- **Problem to solve**:
A faithful copy of the data is the goal; set it down exactly, without the images.

[[ Data, beginning ]]

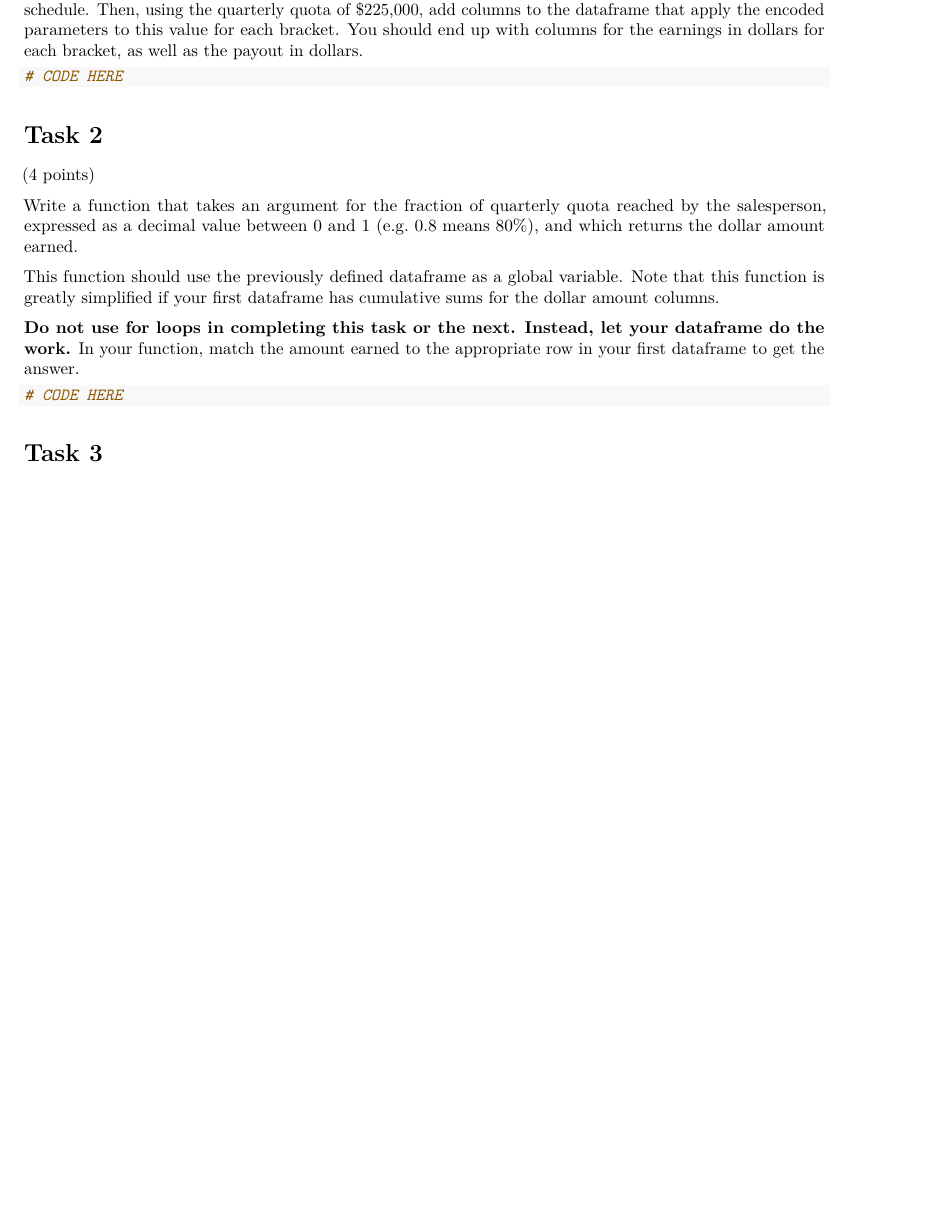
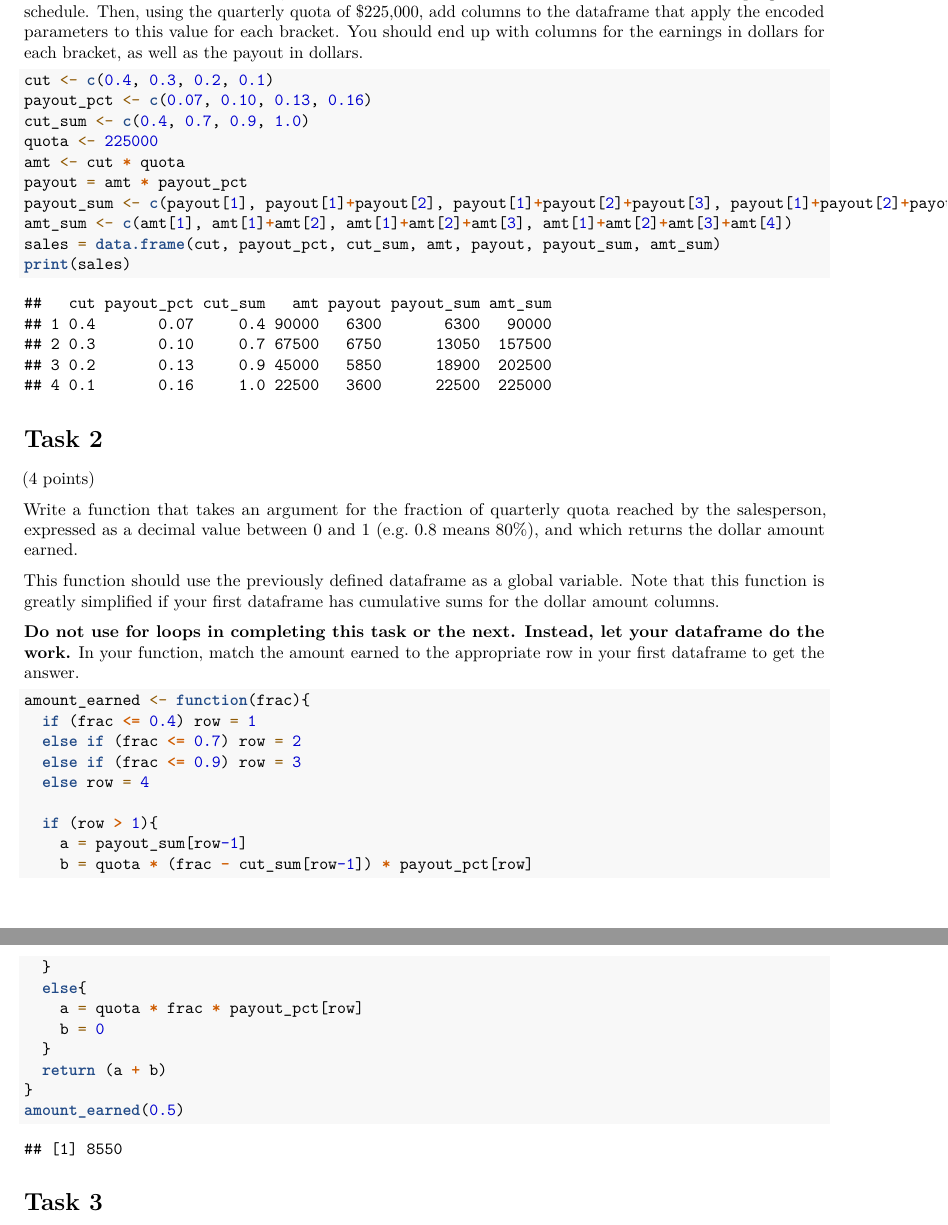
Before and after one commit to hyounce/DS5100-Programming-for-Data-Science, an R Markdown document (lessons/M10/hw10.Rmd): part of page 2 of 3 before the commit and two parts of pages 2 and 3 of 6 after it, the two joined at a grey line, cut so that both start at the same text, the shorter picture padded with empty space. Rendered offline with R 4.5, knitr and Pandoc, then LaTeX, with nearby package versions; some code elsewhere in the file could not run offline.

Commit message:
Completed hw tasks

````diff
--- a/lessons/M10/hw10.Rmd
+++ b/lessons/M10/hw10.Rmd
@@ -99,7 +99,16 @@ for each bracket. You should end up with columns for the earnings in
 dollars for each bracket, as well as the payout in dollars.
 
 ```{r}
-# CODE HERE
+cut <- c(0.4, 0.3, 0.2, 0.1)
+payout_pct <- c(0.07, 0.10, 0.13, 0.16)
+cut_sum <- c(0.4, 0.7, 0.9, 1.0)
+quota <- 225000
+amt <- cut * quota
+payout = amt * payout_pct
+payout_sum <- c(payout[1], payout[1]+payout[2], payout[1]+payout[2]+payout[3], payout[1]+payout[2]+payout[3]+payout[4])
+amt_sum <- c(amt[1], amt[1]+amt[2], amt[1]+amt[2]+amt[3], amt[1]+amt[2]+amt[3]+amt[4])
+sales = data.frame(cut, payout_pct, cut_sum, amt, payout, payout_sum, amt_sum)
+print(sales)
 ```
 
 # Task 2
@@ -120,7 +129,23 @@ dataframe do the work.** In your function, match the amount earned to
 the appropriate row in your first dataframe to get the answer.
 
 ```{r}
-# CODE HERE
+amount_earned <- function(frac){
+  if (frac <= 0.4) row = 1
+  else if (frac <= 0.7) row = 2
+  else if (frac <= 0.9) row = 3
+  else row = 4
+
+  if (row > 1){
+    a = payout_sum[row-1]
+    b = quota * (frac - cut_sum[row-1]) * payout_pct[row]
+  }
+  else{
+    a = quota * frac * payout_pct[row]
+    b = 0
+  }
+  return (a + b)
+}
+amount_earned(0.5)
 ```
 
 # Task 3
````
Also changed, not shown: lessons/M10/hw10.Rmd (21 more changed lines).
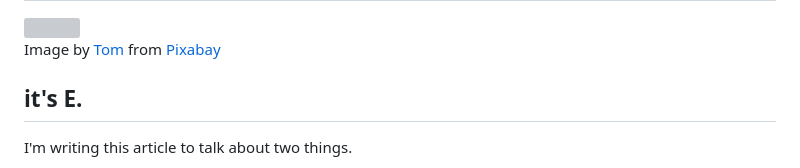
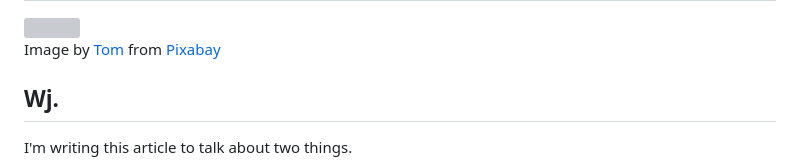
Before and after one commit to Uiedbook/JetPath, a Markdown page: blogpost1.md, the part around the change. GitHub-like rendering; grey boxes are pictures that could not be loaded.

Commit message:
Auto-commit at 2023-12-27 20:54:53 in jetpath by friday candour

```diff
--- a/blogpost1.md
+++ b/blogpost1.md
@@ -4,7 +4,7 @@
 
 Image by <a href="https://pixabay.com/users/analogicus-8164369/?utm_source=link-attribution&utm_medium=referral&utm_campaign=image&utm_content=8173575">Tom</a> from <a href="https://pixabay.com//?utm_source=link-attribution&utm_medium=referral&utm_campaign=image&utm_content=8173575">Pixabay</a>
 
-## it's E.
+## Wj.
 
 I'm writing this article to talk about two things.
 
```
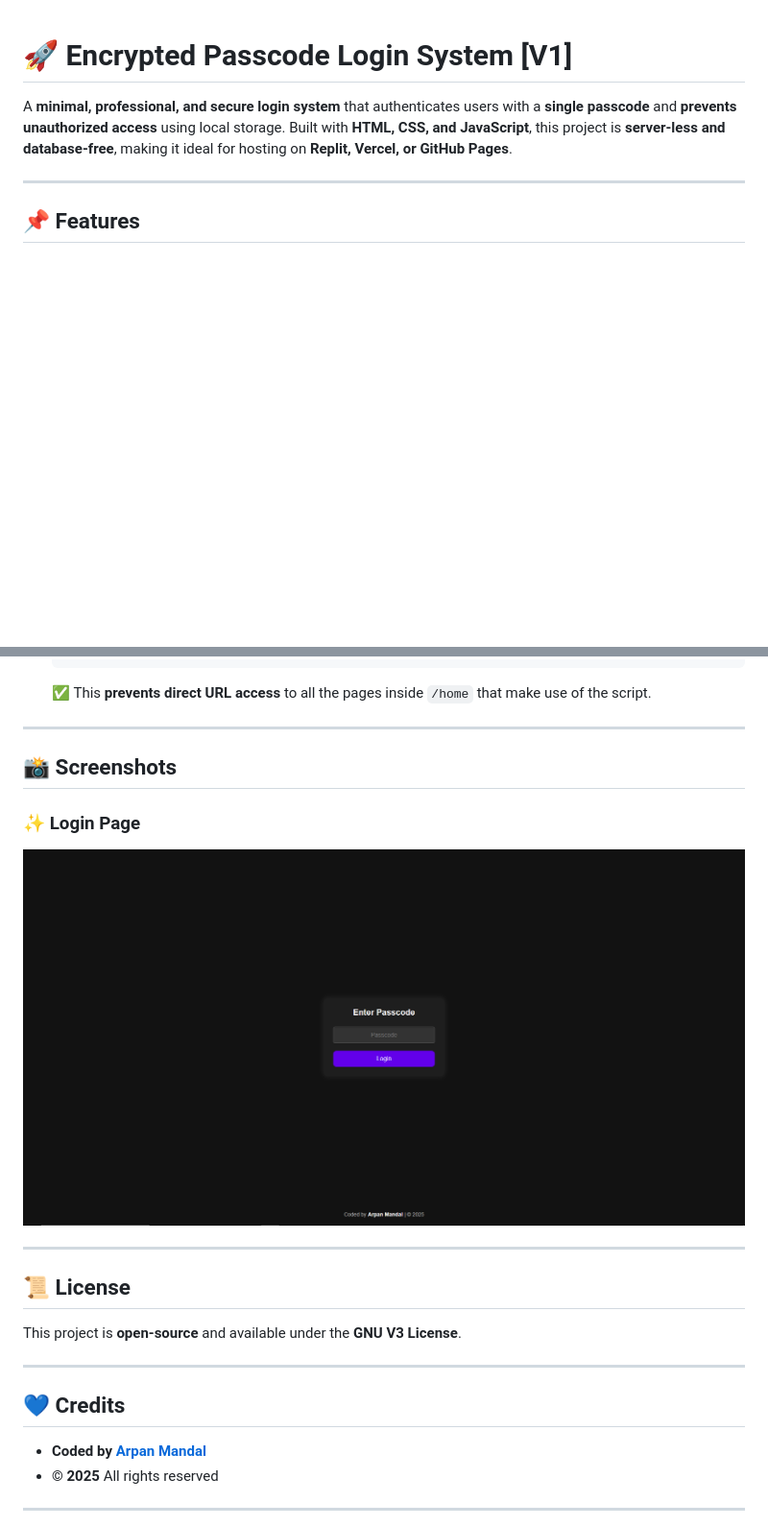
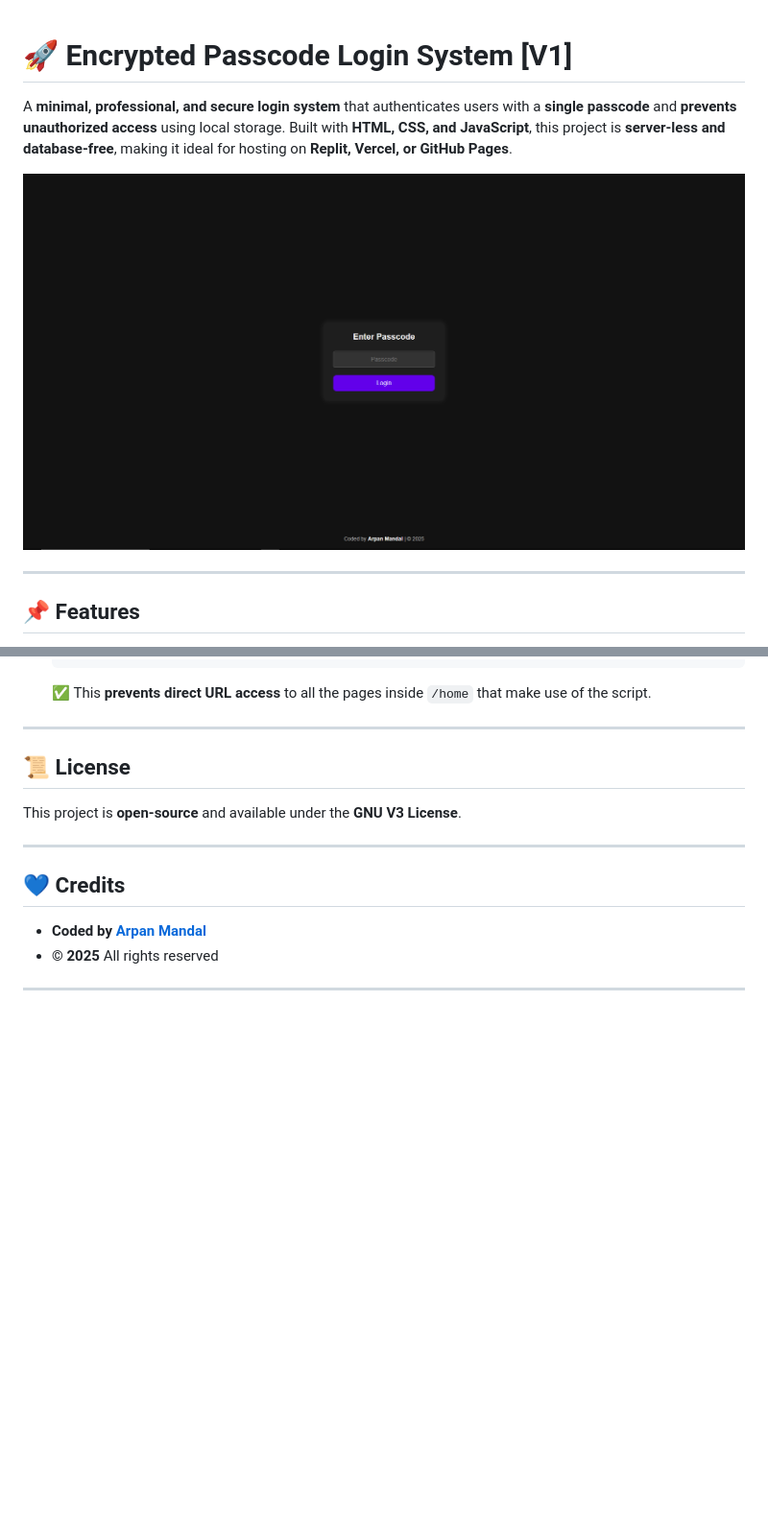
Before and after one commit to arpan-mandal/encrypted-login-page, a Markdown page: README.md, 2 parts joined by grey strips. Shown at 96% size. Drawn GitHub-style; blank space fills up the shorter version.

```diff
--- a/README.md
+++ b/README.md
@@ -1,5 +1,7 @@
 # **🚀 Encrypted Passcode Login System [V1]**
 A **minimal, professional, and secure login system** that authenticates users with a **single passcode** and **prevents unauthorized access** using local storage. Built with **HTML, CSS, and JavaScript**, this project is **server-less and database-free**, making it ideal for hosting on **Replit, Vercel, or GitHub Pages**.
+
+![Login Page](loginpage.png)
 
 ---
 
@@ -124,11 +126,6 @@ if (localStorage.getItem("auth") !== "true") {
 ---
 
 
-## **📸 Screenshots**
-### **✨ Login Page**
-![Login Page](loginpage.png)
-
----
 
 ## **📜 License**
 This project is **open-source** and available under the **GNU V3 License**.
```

[[ Data, end ]]

- **Answer box**:
Before and after one commit to hyounce/DS5100-Programming-for-Data-Science, an R Markdown document (lessons/M10/hw10.Rmd): part of page 2 of 3 before the commit and two parts of pages 2 and 3 of 6 after it, the two joined at a grey line, cut so that both start at the same text, the shorter picture padded with empty space. Rendered offline with R 4.5, knitr and Pandoc, then LaTeX, with nearby package versions; some code elsewhere in the file could not run offline.

Commit message:
Completed hw tasks

````diff
--- a/lessons/M10/hw10.Rmd
+++ b/lessons/M10/hw10.Rmd
@@ -99,7 +99,16 @@ for each bracket. You should end up with columns for the earnings in
 dollars for each bracket, as well as the payout in dollars.
 
 ```{r}
-# CODE HERE
+cut <- c(0.4, 0.3, 0.2, 0.1)
+payout_pct <- c(0.07, 0.10, 0.13, 0.16)
+cut_sum <- c(0.4, 0.7, 0.9, 1.0)
+quota <- 225000
+amt <- cut * quota
+payout = amt * payout_pct
+payout_sum <- c(payout[1], payout[1]+payout[2], payout[1]+payout[2]+payout[3], payout[1]+payout[2]+payout[3]+payout[4])
+amt_sum <- c(amt[1], amt[1]+amt[2], amt[1]+amt[2]+amt[3], amt[1]+amt[2]+amt[3]+amt[4])
+sales = data.frame(cut, payout_pct, cut_sum, amt, payout, payout_sum, amt_sum)
+print(sales)
 ```
 
 # Task 2
@@ -120,7 +129,23 @@ dataframe do the work.** In your function, match the amount earned to
 the appropriate row in your first dataframe to get the answer.
 
 ```{r}
-# CODE HERE
+amount_earned <- function(frac){
+  if (frac <= 0.4) row = 1
+  else if (frac <= 0.7) row = 2
+  else if (frac <= 0.9) row = 3
+  else row = 4
+
+  if (row > 1){
+    a = payout_sum[row-1]
+    b = quota * (frac - cut_sum[row-1]) * payout_pct[row]
+  }
+  else{
+    a = quota * frac * payout_pct[row]
+    b = 0
+  }
+  return (a + b)
+}
+amount_earned(0.5)
 ```
 
 # Task 3
````
Also changed, not shown: lessons/M10/hw10.Rmd (21 more changed lines).
Before and after one commit to Uiedbook/JetPath, a Markdown page: blogpost1.md, the part around the change. GitHub-like rendering; grey boxes are pictures that could not be loaded.

Commit message:
Auto-commit at 2023-12-27 20:54:53 in jetpath by friday candour

```diff
--- a/blogpost1.md
+++ b/blogpost1.md
@@ -4,7 +4,7 @@
 
 Image by <a href="https://pixabay.com/users/analogicus-8164369/?utm_source=link-attribution&utm_medium=referral&utm_campaign=image&utm_content=8173575">Tom</a> from <a href="https://pixabay.com//?utm_source=link-attribution&utm_medium=referral&utm_campaign=image&utm_content=8173575">Pixabay</a>
 
-## it's E.
+## Wj.
 
 I'm writing this article to talk about two things.
 
```
Before and after one commit to arpan-mandal/encrypted-login-page, a Markdown page: README.md, 2 parts joined by grey strips. Shown at 96% size. Drawn GitHub-style; blank space fills up the shorter version.

```diff
--- a/README.md
+++ b/README.md
@@ -1,5 +1,7 @@
 # **🚀 Encrypted Passcode Login System [V1]**
 A **minimal, professional, and secure login system** that authenticates users with a **single passcode** and **prevents unauthorized access** using local storage. Built with **HTML, CSS, and JavaScript**, this project is **server-less and database-free**, making it ideal for hosting on **Replit, Vercel, or GitHub Pages**.
+
+![Login Page](loginpage.png)
 
 ---
 
@@ -124,11 +126,6 @@ if (localStorage.getItem("auth") !== "true") {
 ---
 
 
-## **📸 Screenshots**
-### **✨ Login Page**
-![Login Page](loginpage.png)
-
----
 
 ## **📜 License**
 This project is **open-source** and available under the **GNU V3 License**.
```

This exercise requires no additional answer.